Sunday, February 14, 2010

Post Election Ukraine in Turmoil as Expected

Prior to the presidential election in Ukraine, Sergei Molchanov at the Centre for Research on Globalization in Montreal of Canada warned that Ukraine would fall into turmoil after the election whoever wins (“Ukraine: Elections or Emergency Rule?”; Global Research; February 1, 2010). Things are going as he said.

It is a week since the election, but Prime Minister Yulia Tymoshenko still rejects to concede her opponent Viktor Yanukovich. Tymoshenko insists that over one million fraud votes had led Yanukovich to win this election. While Tymoshenko tells her supporters not to appeal for demonstrations on the street, she is exploring another Orange protest against Yanukovich. She says that some election monitors of the OSCE will support her at the court(”Premier Says Fraud Tainted Ukraine Vote”; New York Times; February 13, 2010).

Meanwhile, European monitors praised fair election, and American and European leaders, including US President Barack Obama, NATO Secretary General Anders Fogh Rasmussen, and EU President Herman Van Rompuy, congratulated the winner Yanukovich. As Rasmussen says, they explore strategic partnership with Russia and former Soviet republics, rather than “overstretching” to the east (“NATO, EU follow U.S., welcome Ukraine's Yanukovich”; Washington Post; February 12, 2010).

Nevertheless, Tymoshenko still claims fraud votes in this election. Previously, I quoted a commentary by Mark Medish, Visiting Scholar at the Carnegie Endowment for International Peace, on this blog. Ukraine is a patchwork nation, lacking of political cohesion.
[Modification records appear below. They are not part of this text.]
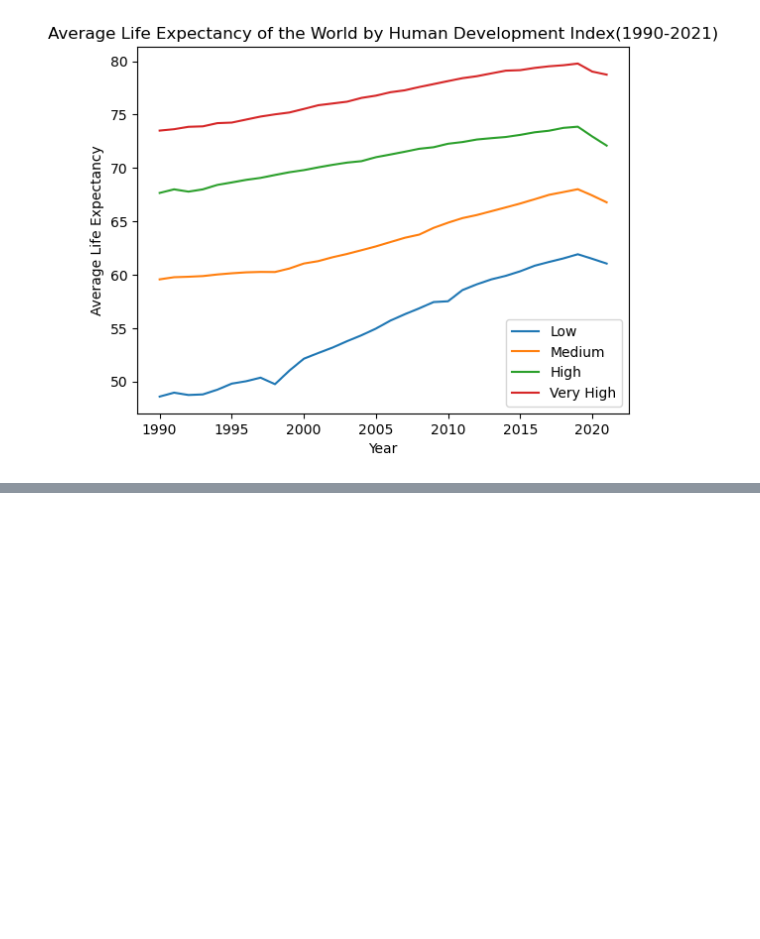
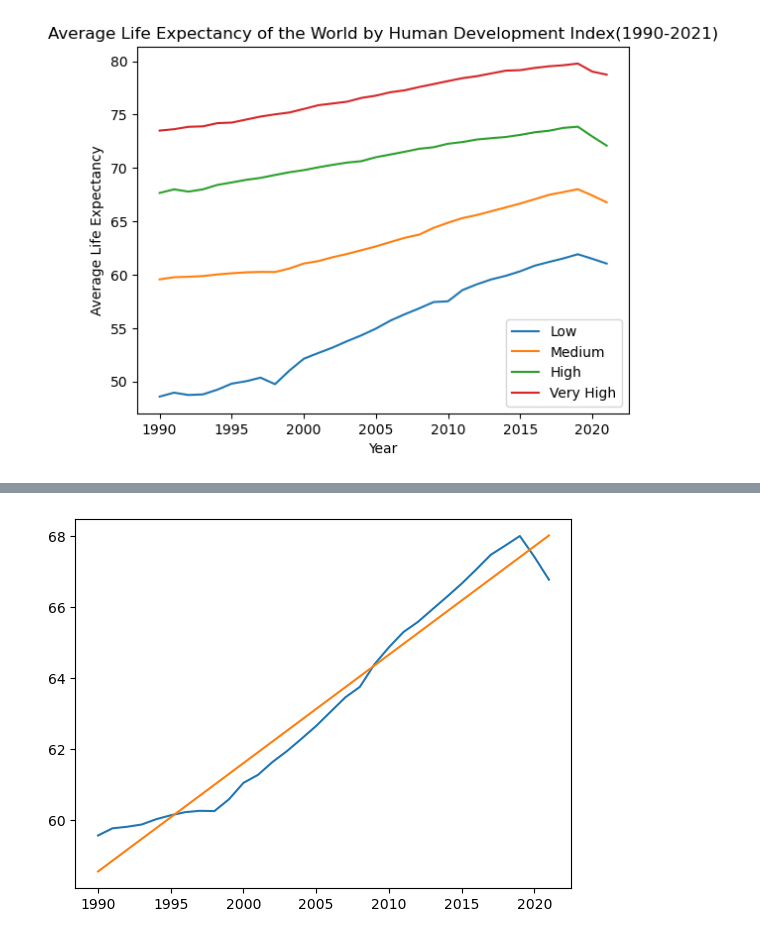
Before and after one commit to Overlordian27/Jterm-Project, a Jupyter notebook: analysis_1.ipynb, the cells around one changed output, grey strips where cells are left out. Drawn from its saved outputs; the diff is of its cells as text; code cells hidden in the pictures; blank space fills up the shorter version.

Commit message:
Added linear regression stuff

```diff
--- a/analysis_1.ipynb
+++ b/analysis_1.ipynb
@@ -132,0 +126,12 @@ xy
+# %%
+model = LinearRegression()
+model.fit(np.array(range(32)).reshape(-1,1),medi)
+reg_medi=[]
+for i in range(32):
+    reg_medi.append(i*model.coef_+model.intercept_)
+change_medi = model.coef_
+plt.plot(range(1990, 2022),medi)
+plt.plot(range(1990, 2022),reg_medi)
+plt.show()
+# %% [output]
+[figure, added]
```
Also changed, not shown: parts of 6 cells of this notebook.
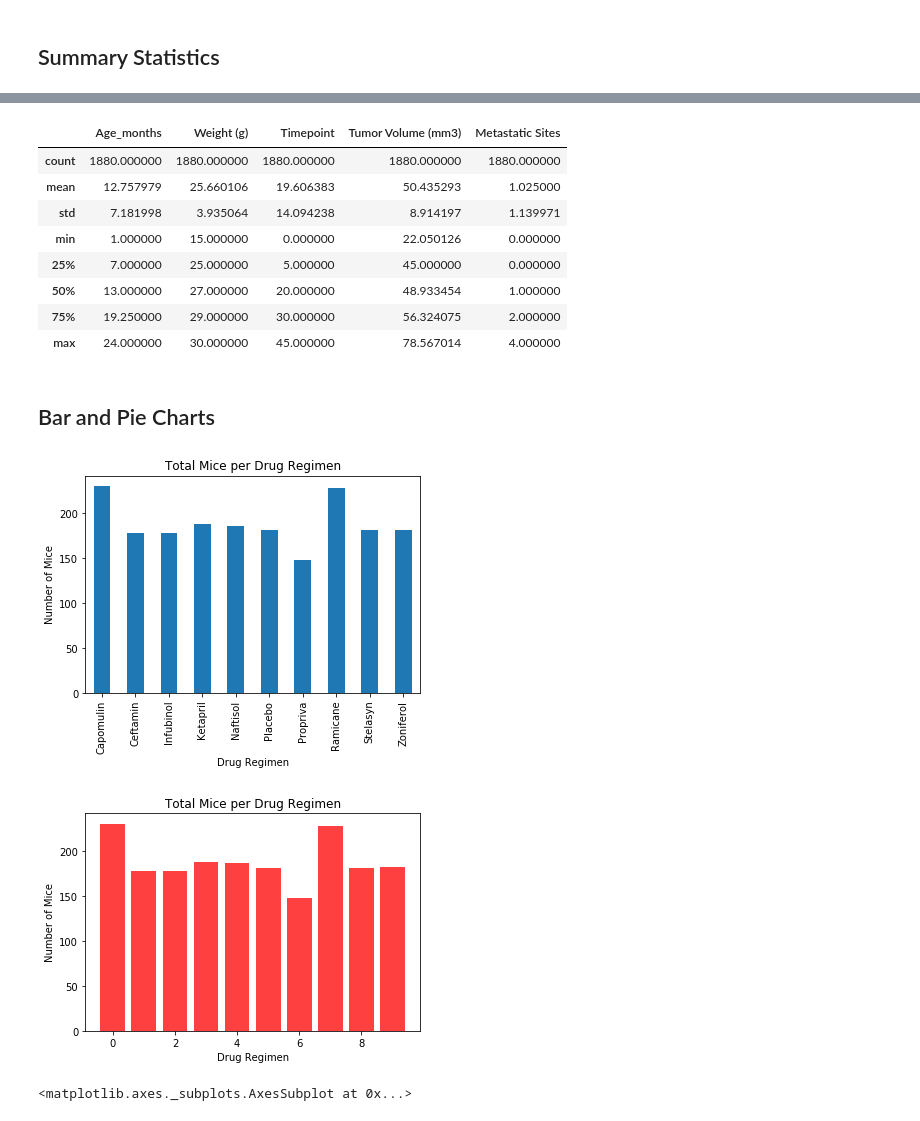
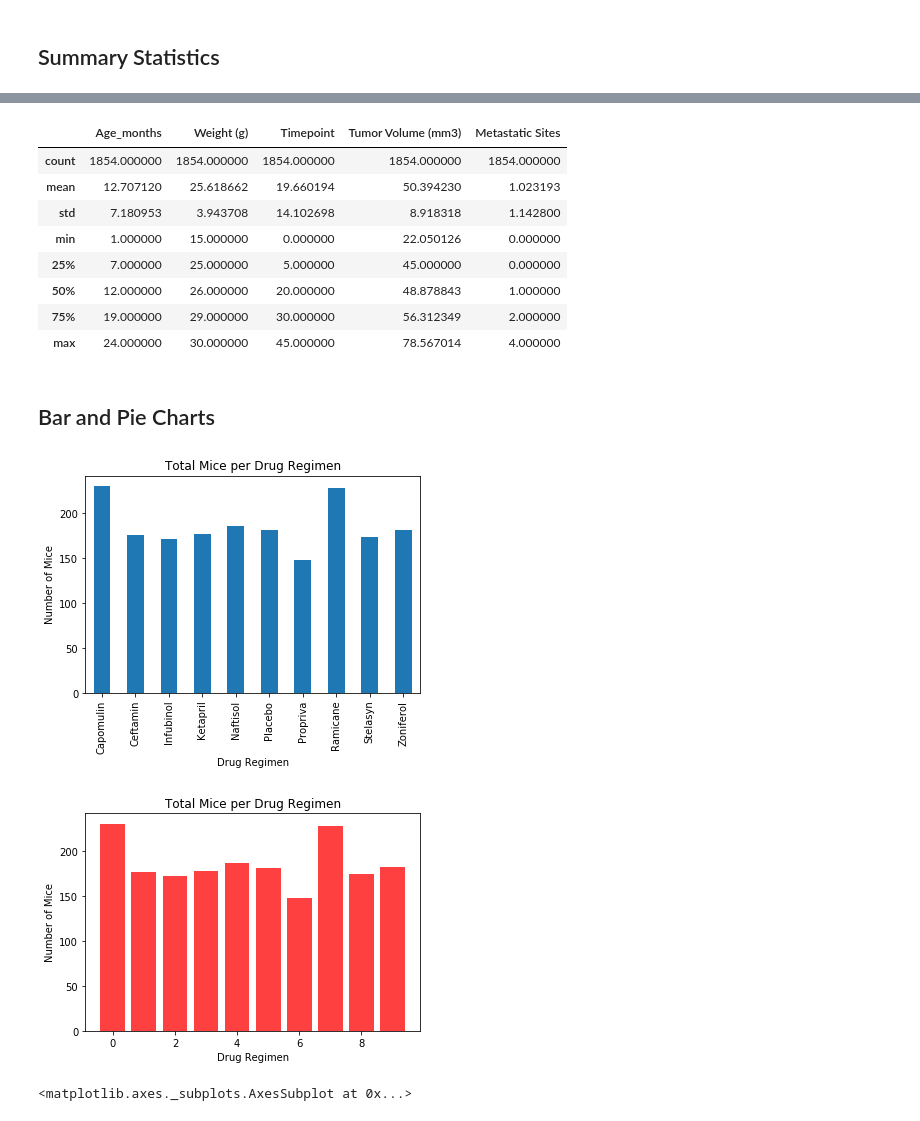
Before and after one commit to darrenlefort/Matplotlib_Challenge, a Jupyter notebook: Matplotlib_Challenge.ipynb, the cells around one changed output, grey strips where cells are left out. Drawn from its saved outputs; the diff is of its cells as text; code cells hidden in the pictures.

```diff
--- a/Matplotlib_Challenge.ipynb
+++ b/Matplotlib_Challenge.ipynb
@@ -79,5 +79,5 @@ dup
 # %% [output]
 Int64Index([908, 909, 910, 911, 912, 913, 914, 915, 916, 917, 918, 919, 920], dtype='int64')
 # %%
-clean_data = combined_data.drop(dup, inplace=True)
+clean_data = combined_data.drop(combined_data.index[dup], inplace=False)
 clean_data
@@ -117,24 +131,24 @@ stat_sem
 # summ_stat2 = combined_data.agg({'Age_months':['mean','median','var','std','sem'],
 #                                     'Weight (g)':['mean','median','var','std','sem'],
 #                                     'Tumor Volume (mm3)':['mean','median','var','std','sem']}).groupby(["Drug Regimen'])
-summ_stat2 = combined_data.describe()
+summ_stat2 = clean_data.describe()
 summ_stat2
 # This method produces everything in a single groupby function
 # %% [output]
 |  | Age_months | Weight (g) | Timepoint | Tumor Volume (mm3) | Metastatic Sites |
-| count | 1880.000000 | 1880.000000 | 1880.000000 | 1880.000000 | 1880.000000 |
-| mean | 12.757979 | 25.660106 | 19.606383 | 50.435293 | 1.025000 |
-| std | 7.181998 | 3.935064 | 14.094238 | 8.914197 | 1.139971 |
+| count | 1854.000000 | 1854.000000 | 1854.000000 | 1854.000000 | 1854.000000 |
+| mean | 12.707120 | 25.618662 | 19.660194 | 50.394230 | 1.023193 |
+| std | 7.180953 | 3.943708 | 14.102698 | 8.918318 | 1.142800 |
 | min | 1.000000 | 15.000000 | 0.000000 | 22.050126 | 0.000000 |
 | 25% | 7.000000 | 25.000000 | 5.000000 | 45.000000 | 0.000000 |
-| 50% | 13.000000 | 27.000000 | 20.000000 | 48.933454 | 1.000000 |
-| 75% | 19.250000 | 29.000000 | 30.000000 | 56.324075 | 2.000000 |
+| 50% | 12.000000 | 26.000000 | 20.000000 | 48.878843 | 1.000000 |
+| 75% | 19.000000 | 29.000000 | 30.000000 | 56.312349 | 2.000000 |
 | max | 24.000000 | 30.000000 | 45.000000 | 78.567014 | 4.000000 |
 # %% [markdown]
 ## Bar and Pie Charts
 # %%
 # Generate a bar plot showing the total number of mice for each treatment throughout the course of the study using pandas.
-tot_mice = combined_data.groupby(['Drug Regimen'])['Mouse ID'].count()
+tot_mice = clean_data.groupby(['Drug Regimen'])['Mouse ID'].count()
 x_axis = np.arange(len(tot_mice))
 
 tot_mice.plot(kind="bar")
@@ -145,22 +159,22 @@ plt.ylabel("Number of Mice")
 
 plt.show()
 # %% [output]
-[figure, old version]
+[figure, new version]
 # %%
 # Generate a bar plot showing the total number of mice for each treatment throughout the course of the study using pyplot.
 
-tot_mice = combined_data.groupby(['Drug Regimen'])['Mouse ID'].count()
+tot_mice = clean_data.groupby(['Drug Regimen'])['Mouse ID'].count()
 x_axis = np.arange(len(tot_mice))
 
 plt.title("Total Mice per Drug Regimen")
 plt.xlabel("Drug Regimen")
 plt.ylabel("Number of Mice")
 
 plt.bar(x_axis, tot_mice, facecolor="red", alpha=0.75, align="center")
 
 plt.show()
 # %% [output]
-[figure, old version]
+[figure, new version]
 # %%
 # Generate a pie plot showing the distribution of female versus male mice using pandas
 
```
Also changed, not shown: parts of 7 cells of this notebook.
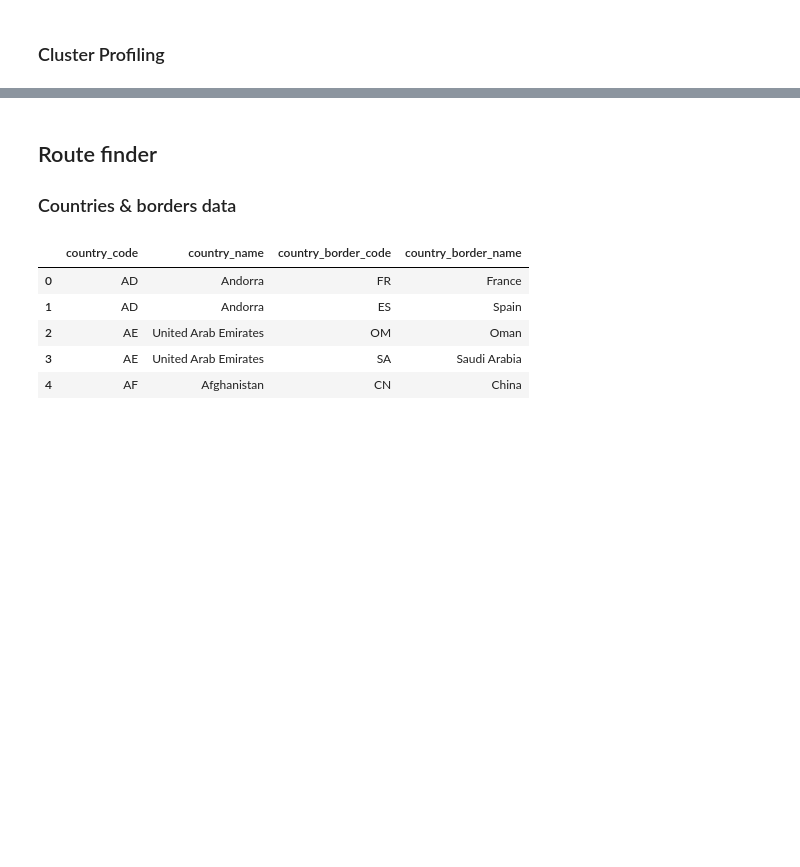
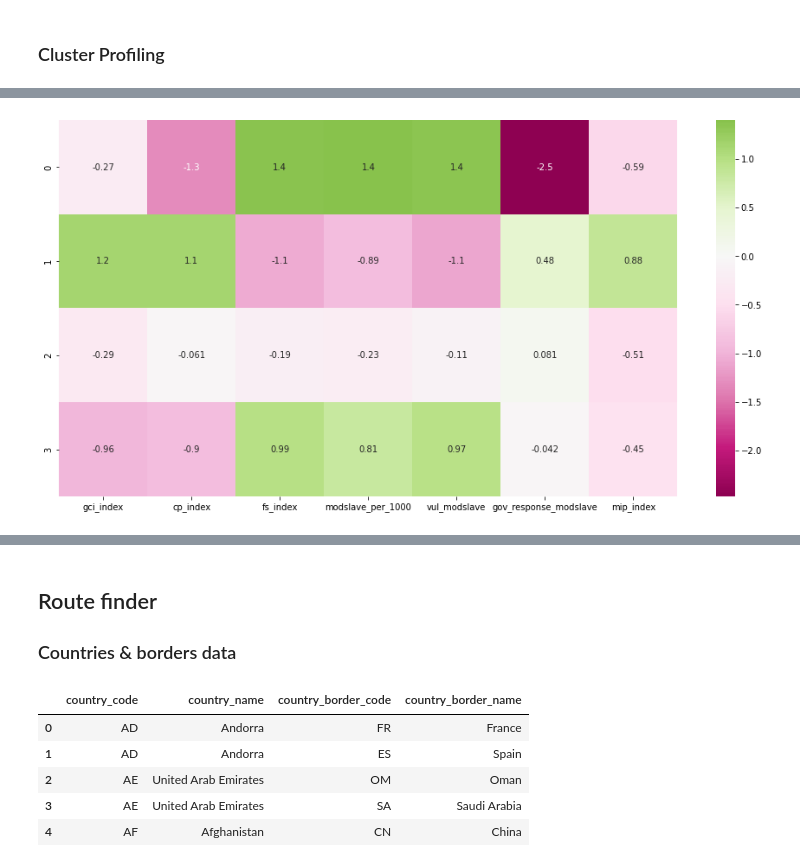
Before and after one commit to Elissadejong/UpRouted, a Jupyter notebook: UpRouted.ipynb, the cells around one changed output, grey strips where cells are left out. Drawn from its saved outputs; the diff is of its cells as text; code cells hidden in the pictures; blank space fills up the shorter version.

```diff
--- a/UpRouted.ipynb
+++ b/UpRouted.ipynb
@@ -1039,0 +1212,8 @@ countries_var[['country_iso', 'cluster']]
+# %%
+cluster_centers_df = pd.DataFrame(kmeans.cluster_centers_, columns=['gci_index', 'cp_index', 'fs_index', 'modslave_per_1000', 'vul_modslave', 'gov_response_modslave', 'mip_index'])
+# %%
+plt.figure(figsize=(16,8))
+sns.heatmap(cluster_centers_df[['gci_index', 'cp_index', 'fs_index', 'modslave_per_1000', 'vul_modslave', 'gov_response_modslave', 'mip_index']], cmap="PiYG", annot=True, center=0)
+plt.show()
+# %% [output]
+[figure, added]
```
Also changed, not shown: parts of 122 cells of this notebook, 4 other files.
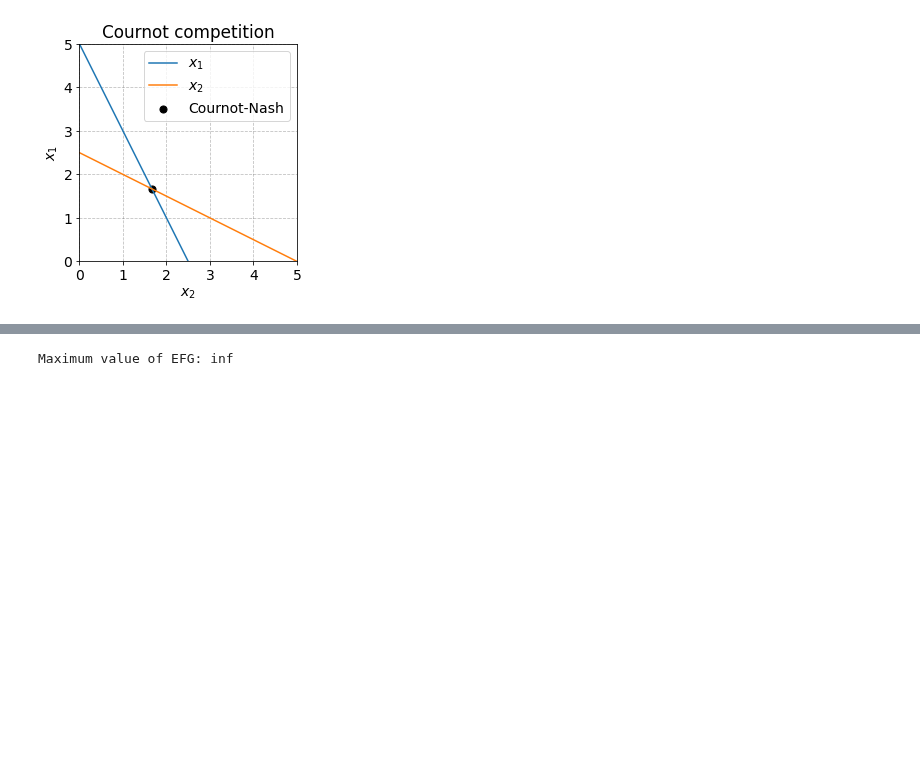
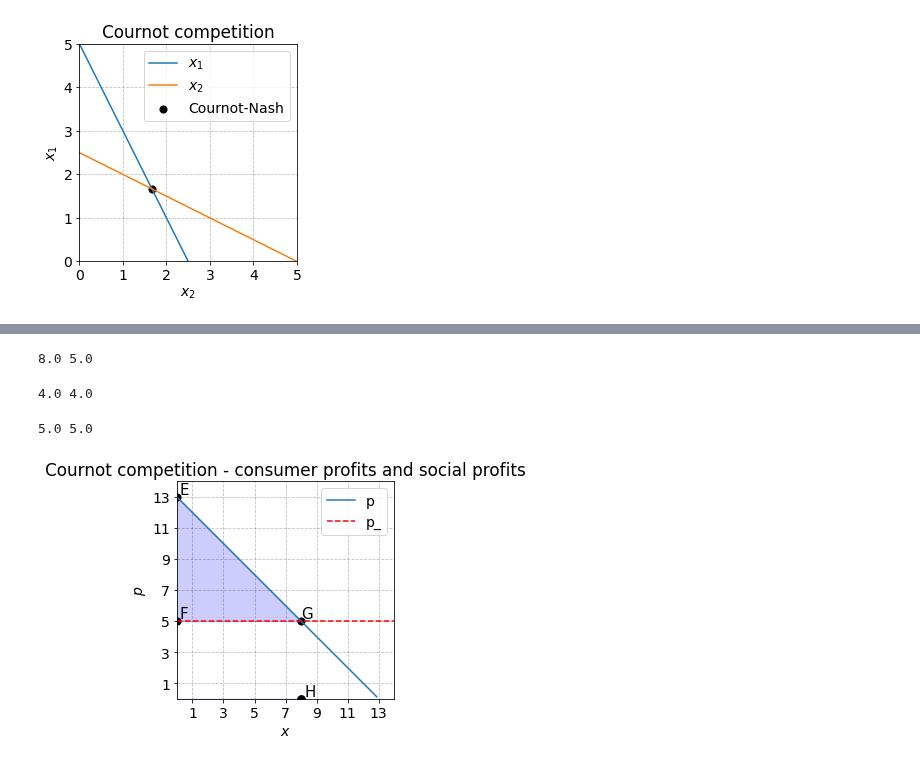
Before and after one commit to NumEconCopenhagen/projects-2023-team-copenhagen, a Jupyter notebook: modelproject/Masa.ipynb, the cells around one changed output, grey strips where cells are left out. Drawn from its saved outputs; the diff is of its cells as text; code cells hidden in the pictures; blank space fills up the shorter version.

```diff
--- a/modelproject/Masa.ipynb
+++ b/modelproject/Masa.ipynb
@@ -274,25 +208,21 @@ EFG
-# %%
-import numpy as np
-import matplotlib.pyplot as plt
-from scipy.optimize import minimize_scalar
-def E(x):
-    return a_val - b_val * x
-
-def F(x):
-    return p_
-
-def G(x):
-    return (a_val - c_val) / b_val - (b_val / 3) * x
-
-def EFG(x):
-    EF = E(x) - F(x)
-    GF = G(x) - F(x)
-    return 0.5 * EF * GF
-
-# find the maximum value of EFG using minimize_scalar
-res = minimize_scalar(lambda x: -EFG(x), bounds=[0, 6])
-
-# print the maximum value of EFG
-print("Maximum value of EFG:", -res.fun)
-# %% [output]
-Maximum value of EFG: inf
+# %%
+b_val = 1
+c_val = 1
+k = 12
+intersection_x = (2*(c_val+k - c_val)) / (3 * b_val)
+intersection_y = c_val+k-b_val*intersection_x
+print(intersection_x, intersection_y)
+# %% [output]
+8.0 5.0
+# %%
+x1_vec = intersection_x/2
+x2_vec = intersection_x/2
+print(x1_vec,x2_vec)
+# %% [output]
+4.0 4.0
+# %%
+p = c_val+k-b_val*(x1_vec+x2_vec)
+p_ = (c_val+k+2*c_val)/3
+print(p,p_)
+# %% [output]
+5.0 5.0
@@ -298,0 +231,5 @@ Maximum value of EFG: inf
+# %%
+cc = CournotCompetition(b_val=1, c_val=1, k=12)
+cc.plot()
+# %% [output]
+[figure, added]
```
Also changed, not shown: parts of 5 cells of this notebook, 3 other files.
Ethnic and regional divide is one of the reasons for messy disputes after the election. Also, Ukraine dos not have sufficient history as a sovereign nation state.

Let me review the article by Molchanov to understand the post-election confusion. Quoting a nationalist blogger’s comment, “I vote for Tymoshenko in the hope that either she wins and a pro-Russian criminal will not become our President or she loses by a minimal margin and take the case to court if not start fighting. Then the current President will have to disqualify both candidates and impose an emergency rule to avoid bloodshed”, Molchanov foresees two scenarios. The first is the introduction of emergency rule as Tymoshenko does not accept Yanukovich’s victory in the election. The second is uprising by Ukrainian nationalists and ethnic minorities like Cremian Tatars to support the coalition of outgoing President Yushchenko and unconceding Tymoshenko. I think that a destabilized Ukraine may lead to further clash between Russia and the West, which will ruin the Obama-Rasmussen initiatives for engagement.

Yanukovich said that his administration would admit Russia’s Black Sea Fleet to stay at Sevastpol base beyond 2017 withdrawal timetable signed under the Yushchenko administration (“Yanukovich says ready for Russian fleet, gas deals”; Reuters; February 13, 2010). Ukrainian nationalists will protest vehemently against continual Russian military presence in Ukrainian territory. Also, tensions between US bases in Romania and Bulgaria and Russian bases in Ukraine could be intensified.

Even if Tymoshenko concedes, it will be quite hard to soothe Ukrainian nationalists around Kiev and north western regions. Therefore, careful observation is necessary.